Learning more about your ancestors

Visiting Ellis Island can make many people wonder about their genealogical roots. When did my ancestors come to America? Where did they come from? What were conditions like (in Europe and in America) when they immigrated? What were their experiences as immigrants?

There are many ways to find the answers to these questions. The primary resource for most genealogical research in the United States is the National Archives and Records Administration (NARA), and every year more documents and records are being made available online. There are also many websites that offer access to ship's manifests and passenger lists (some are totally free and some charge a minor fee), and there are libraries specializing in genealogical research.

Due to Ellis Island's connection to immigration, we have tried to provide some basic help for those who are just beginning their research. What we offer here is very basic, but it should be enough to get you started.

Click here to download our brochure or read on for more detailed suggestions.

Getting Started: Passenger Arrival Records (Manifests):

A good place to start your search is with the passenger arrival records. These documents mark your ancestors' first footprints in America and can lead you backward and forward in your family genealogy.
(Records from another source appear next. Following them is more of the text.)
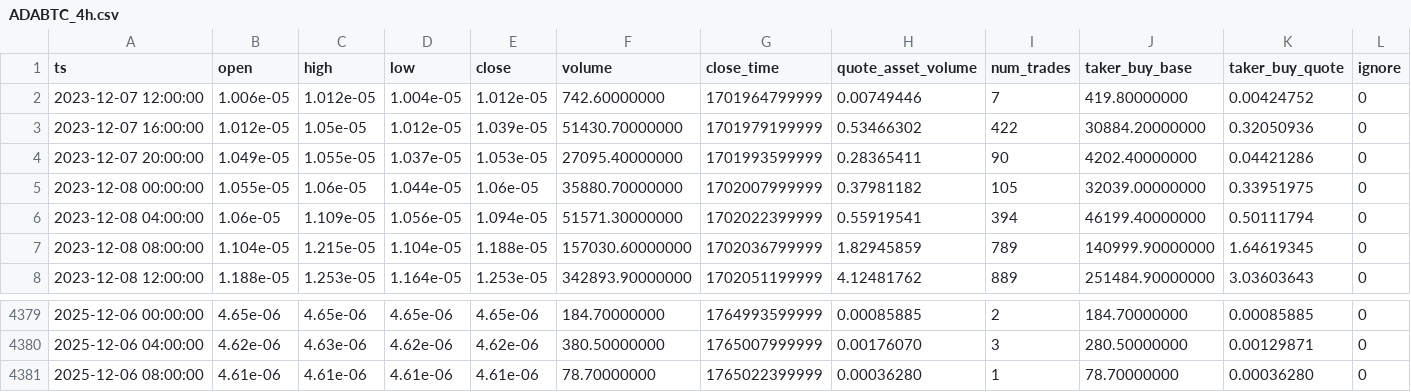
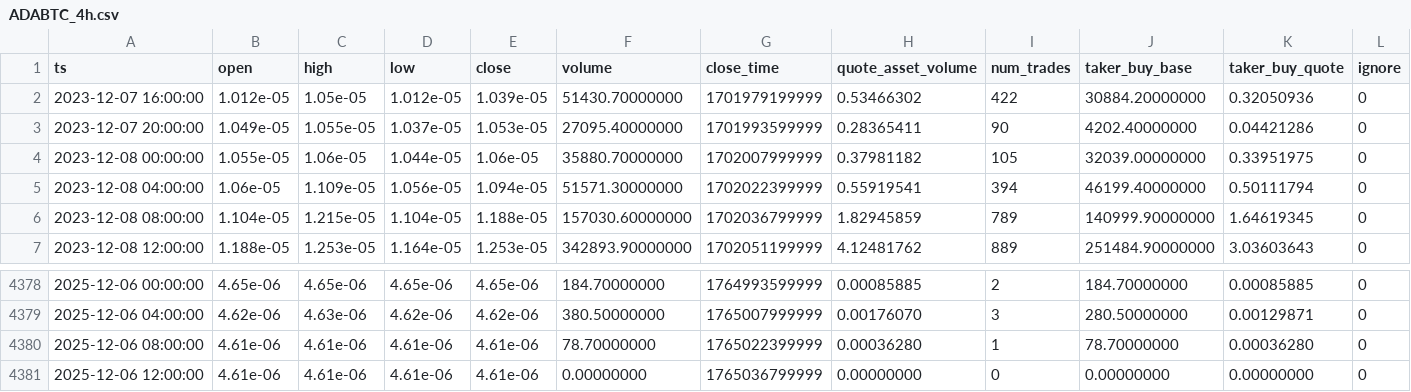
Before and after one commit to McNultyyy/BTC-Pair-OrderBlock-Finder, a CSV file: data/raw/ADABTC_4h.csv, drawn as a sheet; only a part is shown, gaps mark what is left out; removed rows and columns are numbered as before the commit, all else as after; the diff names each change by its address in the sheet, - before the commit and + after, or states it on an @@ line.

```diff
--- a/data/raw/ADABTC_4h.csv
+++ b/data/raw/ADABTC_4h.csv
-row 2: 2023-12-07 12:00:00 | 1.006e-05 | 1.012e-05 | 1.004e-05 | 1.012e-05 | 742.60000000 | 1701964799999 | 0.00749446 | 7 | 419.80000000 | 0.00424752 | 0
+row 4381: 2025-12-06 12:00:00 | 4.61e-06 | 4.61e-06 | 4.61e-06 | 4.61e-06 | 0.00000000 | 1765036799999 | 0.00000000 | 0 | 0.00000000 | 0.00000000 | 0
```
Also changed, not shown: data/raw/BNBBTC_4h.csv, data/raw/ETHBTC_4h.csv, 2 other files.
Most nineteenth-century passenger arrival records (also called the ship's manifest) provide the name of the vessel, the ports of embarkation and arrival, and the date of arrival in the United States. For each passenger the list provides the person's name, age, sex, occupation, country of origin and country of intended settlement. You may also be able to learn if your ancestor was traveling alone or with family and, occasionally, the number of bags carried. Births as well as the date and cause of death of any passenger who died en route are also noted.

Beginning in 1893, the lists provide more detailed information for each passenger. The manifest also recorded the person's marital status, nationality, last residence and final destination. Passengers were asked whether they had been in the United States before, and, if so, when and where. If the passenger was going to join a relative in the U.S., that person's name, address, and relationship to the passenger was recorded. Manifests can also include notes about any passengers detained at Ellis Island.

The format of passenger lists was later expanded to include entries for a person's race (1903), physical description and birthplace (1906), and the name and address of the nearest relative in the immigrant's home country (1907). It's good to have some very basic information before you start your search:

  • Name of your ancestor
  • Approximate age at arrival
  • Approximate date of arrival
  • Port of embarkation or departure

Learning More about Your Ancestors | Finding Arrival Records Online | Tracing Family History at the National Archives | Conducting Family History Research on Ellis Island

Did You Know?

U.S. Customs and Border Protection

Many government agencies have administered the Ellis Island immigration depot. The Bureau of Immigration, later called the Immigration & Naturalization Service (INS), inspected immigrants. The agency was restructured in 2003 under the new Department of Homeland Security and is now 3 entities : U.S. Customs and Border Protection, Immigration and Customs Enforcement and Citizenship and Immigration Services.